### Work order
Each of the entries below is to be written out exactly, and the images skipped.

Records excerpted from a collection:

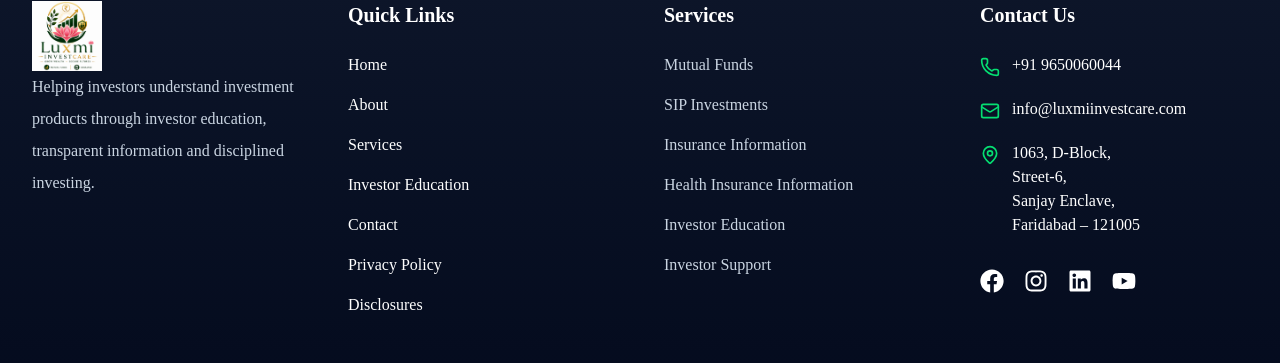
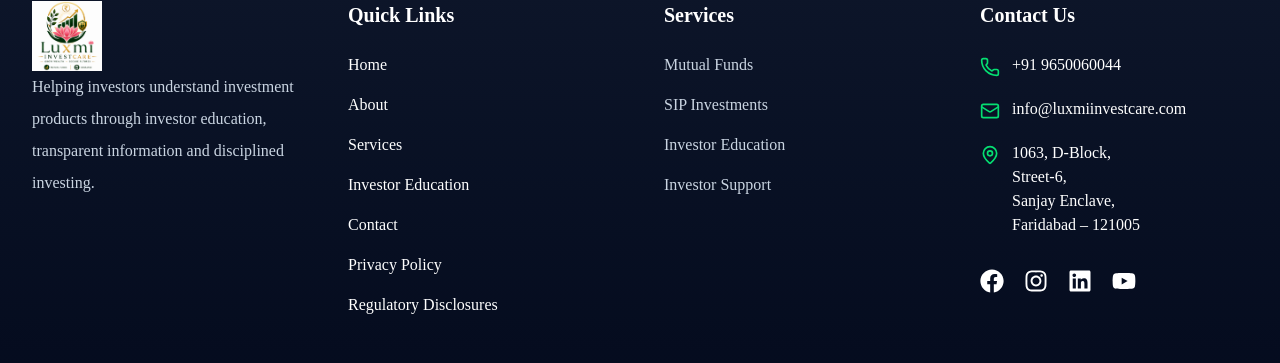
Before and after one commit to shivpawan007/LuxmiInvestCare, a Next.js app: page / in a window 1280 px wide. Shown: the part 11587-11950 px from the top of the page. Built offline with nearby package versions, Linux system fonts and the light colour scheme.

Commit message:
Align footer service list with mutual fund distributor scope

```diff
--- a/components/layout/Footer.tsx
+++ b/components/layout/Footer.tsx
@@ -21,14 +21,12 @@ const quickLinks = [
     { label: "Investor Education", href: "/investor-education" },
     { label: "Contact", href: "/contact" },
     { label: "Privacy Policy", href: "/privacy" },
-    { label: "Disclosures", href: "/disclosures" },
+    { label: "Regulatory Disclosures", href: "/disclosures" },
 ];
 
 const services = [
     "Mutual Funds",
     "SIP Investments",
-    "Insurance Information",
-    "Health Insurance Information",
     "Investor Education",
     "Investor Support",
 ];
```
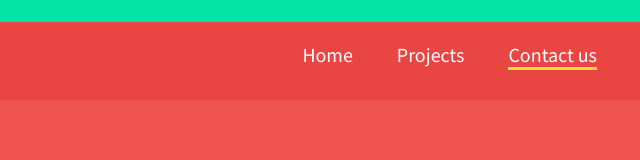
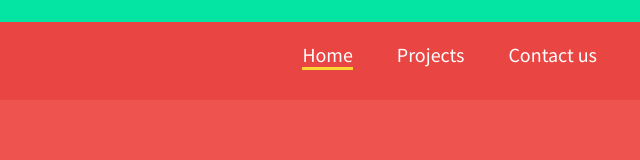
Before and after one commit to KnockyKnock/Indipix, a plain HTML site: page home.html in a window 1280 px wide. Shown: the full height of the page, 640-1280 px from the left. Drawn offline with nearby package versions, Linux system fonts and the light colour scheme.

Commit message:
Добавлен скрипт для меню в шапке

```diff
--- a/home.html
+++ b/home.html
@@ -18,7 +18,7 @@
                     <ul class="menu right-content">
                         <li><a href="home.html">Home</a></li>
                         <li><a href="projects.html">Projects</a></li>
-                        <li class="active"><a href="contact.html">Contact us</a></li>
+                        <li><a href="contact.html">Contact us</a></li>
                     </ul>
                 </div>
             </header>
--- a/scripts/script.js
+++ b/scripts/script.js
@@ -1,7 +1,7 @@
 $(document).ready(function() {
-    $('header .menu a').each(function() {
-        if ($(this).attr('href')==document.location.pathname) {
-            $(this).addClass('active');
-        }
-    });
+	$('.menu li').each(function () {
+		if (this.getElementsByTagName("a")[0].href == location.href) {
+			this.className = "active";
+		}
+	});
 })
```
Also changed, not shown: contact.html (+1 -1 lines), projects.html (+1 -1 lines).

### Reply
Before and after one commit to shivpawan007/LuxmiInvestCare, a Next.js app: page / in a window 1280 px wide. Shown: the part 11587-11950 px from the top of the page. Built offline with nearby package versions, Linux system fonts and the light colour scheme.

Commit message:
Align footer service list with mutual fund distributor scope

```diff
--- a/components/layout/Footer.tsx
+++ b/components/layout/Footer.tsx
@@ -21,14 +21,12 @@ const quickLinks = [
     { label: "Investor Education", href: "/investor-education" },
     { label: "Contact", href: "/contact" },
     { label: "Privacy Policy", href: "/privacy" },
-    { label: "Disclosures", href: "/disclosures" },
+    { label: "Regulatory Disclosures", href: "/disclosures" },
 ];
 
 const services = [
     "Mutual Funds",
     "SIP Investments",
-    "Insurance Information",
-    "Health Insurance Information",
     "Investor Education",
     "Investor Support",
 ];
```
Before and after one commit to KnockyKnock/Indipix, a plain HTML site: page home.html in a window 1280 px wide. Shown: the full height of the page, 640-1280 px from the left. Drawn offline with nearby package versions, Linux system fonts and the light colour scheme.

Commit message:
Добавлен скрипт для меню в шапке

```diff
--- a/home.html
+++ b/home.html
@@ -18,7 +18,7 @@
                     <ul class="menu right-content">
                         <li><a href="home.html">Home</a></li>
                         <li><a href="projects.html">Projects</a></li>
-                        <li class="active"><a href="contact.html">Contact us</a></li>
+                        <li><a href="contact.html">Contact us</a></li>
                     </ul>
                 </div>
             </header>
--- a/scripts/script.js
+++ b/scripts/script.js
@@ -1,7 +1,7 @@
 $(document).ready(function() {
-    $('header .menu a').each(function() {
-        if ($(this).attr('href')==document.location.pathname) {
-            $(this).addClass('active');
-        }
-    });
+	$('.menu li').each(function () {
+		if (this.getElementsByTagName("a")[0].href == location.href) {
+			this.className = "active";
+		}
+	});
 })
```
Also changed, not shown: contact.html (+1 -1 lines), projects.html (+1 -1 lines).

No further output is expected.